Print out the data below in full, exactly as written.
□ □ □ □ □
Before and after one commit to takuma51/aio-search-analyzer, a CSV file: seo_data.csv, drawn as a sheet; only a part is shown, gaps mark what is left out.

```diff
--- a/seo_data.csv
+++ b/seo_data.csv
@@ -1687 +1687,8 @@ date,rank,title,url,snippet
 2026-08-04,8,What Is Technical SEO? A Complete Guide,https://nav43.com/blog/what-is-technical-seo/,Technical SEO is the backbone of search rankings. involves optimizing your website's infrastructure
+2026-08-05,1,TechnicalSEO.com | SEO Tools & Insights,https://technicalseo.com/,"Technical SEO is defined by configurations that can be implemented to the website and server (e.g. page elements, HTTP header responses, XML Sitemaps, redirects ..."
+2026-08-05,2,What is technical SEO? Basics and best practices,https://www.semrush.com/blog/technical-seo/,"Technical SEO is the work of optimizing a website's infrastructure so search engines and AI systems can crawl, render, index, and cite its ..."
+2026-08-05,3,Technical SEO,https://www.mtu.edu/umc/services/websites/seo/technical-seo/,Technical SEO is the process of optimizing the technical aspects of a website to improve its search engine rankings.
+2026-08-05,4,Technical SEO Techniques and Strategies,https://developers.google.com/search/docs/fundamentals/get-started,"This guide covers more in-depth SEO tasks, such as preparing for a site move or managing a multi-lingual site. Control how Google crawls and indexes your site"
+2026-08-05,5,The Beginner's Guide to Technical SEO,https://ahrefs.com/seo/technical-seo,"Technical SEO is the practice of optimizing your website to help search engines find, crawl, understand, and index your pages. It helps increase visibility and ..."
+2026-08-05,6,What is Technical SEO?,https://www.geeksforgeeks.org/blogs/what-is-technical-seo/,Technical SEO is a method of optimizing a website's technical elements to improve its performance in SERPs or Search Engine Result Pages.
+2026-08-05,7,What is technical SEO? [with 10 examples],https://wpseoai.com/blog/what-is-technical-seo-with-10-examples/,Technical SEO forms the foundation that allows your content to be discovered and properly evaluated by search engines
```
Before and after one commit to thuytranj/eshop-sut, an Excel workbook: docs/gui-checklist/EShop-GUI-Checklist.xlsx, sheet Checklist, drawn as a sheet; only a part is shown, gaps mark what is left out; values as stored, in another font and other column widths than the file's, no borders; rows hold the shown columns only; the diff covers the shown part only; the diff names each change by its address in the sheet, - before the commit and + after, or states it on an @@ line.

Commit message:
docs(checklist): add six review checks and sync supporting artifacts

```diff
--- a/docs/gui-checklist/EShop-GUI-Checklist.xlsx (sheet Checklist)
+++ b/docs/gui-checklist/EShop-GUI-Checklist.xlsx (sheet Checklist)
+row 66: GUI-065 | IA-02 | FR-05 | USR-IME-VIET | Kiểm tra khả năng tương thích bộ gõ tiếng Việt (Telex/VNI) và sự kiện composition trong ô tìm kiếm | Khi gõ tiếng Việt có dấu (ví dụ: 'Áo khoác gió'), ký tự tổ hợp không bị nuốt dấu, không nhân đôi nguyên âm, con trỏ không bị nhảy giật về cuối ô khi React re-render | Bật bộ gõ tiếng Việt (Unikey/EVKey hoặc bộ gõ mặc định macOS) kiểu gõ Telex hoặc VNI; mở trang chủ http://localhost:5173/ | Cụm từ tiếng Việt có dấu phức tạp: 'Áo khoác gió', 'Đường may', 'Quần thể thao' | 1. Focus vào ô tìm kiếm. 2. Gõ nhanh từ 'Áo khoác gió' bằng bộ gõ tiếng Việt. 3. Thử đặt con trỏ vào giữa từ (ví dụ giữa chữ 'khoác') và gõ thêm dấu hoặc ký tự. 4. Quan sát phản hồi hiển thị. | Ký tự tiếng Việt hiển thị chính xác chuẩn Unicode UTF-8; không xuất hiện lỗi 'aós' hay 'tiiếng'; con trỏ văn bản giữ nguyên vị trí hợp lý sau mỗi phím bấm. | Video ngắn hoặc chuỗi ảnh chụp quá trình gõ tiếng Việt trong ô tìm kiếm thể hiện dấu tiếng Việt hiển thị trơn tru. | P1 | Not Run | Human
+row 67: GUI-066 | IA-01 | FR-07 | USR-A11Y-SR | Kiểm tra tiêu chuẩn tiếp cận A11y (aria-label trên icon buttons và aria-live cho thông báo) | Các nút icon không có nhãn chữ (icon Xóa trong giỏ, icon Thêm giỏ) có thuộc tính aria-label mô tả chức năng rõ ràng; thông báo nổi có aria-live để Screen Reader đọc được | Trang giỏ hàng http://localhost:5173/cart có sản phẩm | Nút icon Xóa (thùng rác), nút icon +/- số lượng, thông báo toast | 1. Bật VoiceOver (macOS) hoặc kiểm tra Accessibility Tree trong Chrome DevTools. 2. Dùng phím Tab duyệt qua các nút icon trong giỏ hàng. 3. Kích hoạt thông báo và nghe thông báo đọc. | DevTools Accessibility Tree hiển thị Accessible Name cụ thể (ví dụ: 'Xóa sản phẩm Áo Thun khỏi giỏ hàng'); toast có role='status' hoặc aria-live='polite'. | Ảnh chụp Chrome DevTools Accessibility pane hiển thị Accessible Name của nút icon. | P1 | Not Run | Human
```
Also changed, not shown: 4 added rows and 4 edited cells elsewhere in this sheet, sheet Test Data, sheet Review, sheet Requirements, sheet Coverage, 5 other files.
□ □ □ □ □
FINISHED TASK —
Before and after one commit to takuma51/aio-search-analyzer, a CSV file: seo_data.csv, drawn as a sheet; only a part is shown, gaps mark what is left out.

```diff
--- a/seo_data.csv
+++ b/seo_data.csv
@@ -1687 +1687,8 @@ date,rank,title,url,snippet
 2026-08-04,8,What Is Technical SEO? A Complete Guide,https://nav43.com/blog/what-is-technical-seo/,Technical SEO is the backbone of search rankings. involves optimizing your website's infrastructure
+2026-08-05,1,TechnicalSEO.com | SEO Tools & Insights,https://technicalseo.com/,"Technical SEO is defined by configurations that can be implemented to the website and server (e.g. page elements, HTTP header responses, XML Sitemaps, redirects ..."
+2026-08-05,2,What is technical SEO? Basics and best practices,https://www.semrush.com/blog/technical-seo/,"Technical SEO is the work of optimizing a website's infrastructure so search engines and AI systems can crawl, render, index, and cite its ..."
+2026-08-05,3,Technical SEO,https://www.mtu.edu/umc/services/websites/seo/technical-seo/,Technical SEO is the process of optimizing the technical aspects of a website to improve its search engine rankings.
+2026-08-05,4,Technical SEO Techniques and Strategies,https://developers.google.com/search/docs/fundamentals/get-started,"This guide covers more in-depth SEO tasks, such as preparing for a site move or managing a multi-lingual site. Control how Google crawls and indexes your site"
+2026-08-05,5,The Beginner's Guide to Technical SEO,https://ahrefs.com/seo/technical-seo,"Technical SEO is the practice of optimizing your website to help search engines find, crawl, understand, and index your pages. It helps increase visibility and ..."
+2026-08-05,6,What is Technical SEO?,https://www.geeksforgeeks.org/blogs/what-is-technical-seo/,Technical SEO is a method of optimizing a website's technical elements to improve its performance in SERPs or Search Engine Result Pages.
+2026-08-05,7,What is technical SEO? [with 10 examples],https://wpseoai.com/blog/what-is-technical-seo-with-10-examples/,Technical SEO forms the foundation that allows your content to be discovered and properly evaluated by search engines
```
Before and after one commit to thuytranj/eshop-sut, an Excel workbook: docs/gui-checklist/EShop-GUI-Checklist.xlsx, sheet Checklist, drawn as a sheet; only a part is shown, gaps mark what is left out; values as stored, in another font and other column widths than the file's, no borders; rows hold the shown columns only; the diff covers the shown part only; the diff names each change by its address in the sheet, - before the commit and + after, or states it on an @@ line.

Commit message:
docs(checklist): add six review checks and sync supporting artifacts

```diff
--- a/docs/gui-checklist/EShop-GUI-Checklist.xlsx (sheet Checklist)
+++ b/docs/gui-checklist/EShop-GUI-Checklist.xlsx (sheet Checklist)
+row 66: GUI-065 | IA-02 | FR-05 | USR-IME-VIET | Kiểm tra khả năng tương thích bộ gõ tiếng Việt (Telex/VNI) và sự kiện composition trong ô tìm kiếm | Khi gõ tiếng Việt có dấu (ví dụ: 'Áo khoác gió'), ký tự tổ hợp không bị nuốt dấu, không nhân đôi nguyên âm, con trỏ không bị nhảy giật về cuối ô khi React re-render | Bật bộ gõ tiếng Việt (Unikey/EVKey hoặc bộ gõ mặc định macOS) kiểu gõ Telex hoặc VNI; mở trang chủ http://localhost:5173/ | Cụm từ tiếng Việt có dấu phức tạp: 'Áo khoác gió', 'Đường may', 'Quần thể thao' | 1. Focus vào ô tìm kiếm. 2. Gõ nhanh từ 'Áo khoác gió' bằng bộ gõ tiếng Việt. 3. Thử đặt con trỏ vào giữa từ (ví dụ giữa chữ 'khoác') và gõ thêm dấu hoặc ký tự. 4. Quan sát phản hồi hiển thị. | Ký tự tiếng Việt hiển thị chính xác chuẩn Unicode UTF-8; không xuất hiện lỗi 'aós' hay 'tiiếng'; con trỏ văn bản giữ nguyên vị trí hợp lý sau mỗi phím bấm. | Video ngắn hoặc chuỗi ảnh chụp quá trình gõ tiếng Việt trong ô tìm kiếm thể hiện dấu tiếng Việt hiển thị trơn tru. | P1 | Not Run | Human
+row 67: GUI-066 | IA-01 | FR-07 | USR-A11Y-SR | Kiểm tra tiêu chuẩn tiếp cận A11y (aria-label trên icon buttons và aria-live cho thông báo) | Các nút icon không có nhãn chữ (icon Xóa trong giỏ, icon Thêm giỏ) có thuộc tính aria-label mô tả chức năng rõ ràng; thông báo nổi có aria-live để Screen Reader đọc được | Trang giỏ hàng http://localhost:5173/cart có sản phẩm | Nút icon Xóa (thùng rác), nút icon +/- số lượng, thông báo toast | 1. Bật VoiceOver (macOS) hoặc kiểm tra Accessibility Tree trong Chrome DevTools. 2. Dùng phím Tab duyệt qua các nút icon trong giỏ hàng. 3. Kích hoạt thông báo và nghe thông báo đọc. | DevTools Accessibility Tree hiển thị Accessible Name cụ thể (ví dụ: 'Xóa sản phẩm Áo Thun khỏi giỏ hàng'); toast có role='status' hoặc aria-live='polite'. | Ảnh chụp Chrome DevTools Accessibility pane hiển thị Accessible Name của nút icon. | P1 | Not Run | Human
```
Also changed, not shown: 4 added rows and 4 edited cells elsewhere in this sheet, sheet Test Data, sheet Review, sheet Requirements, sheet Coverage, 5 other files.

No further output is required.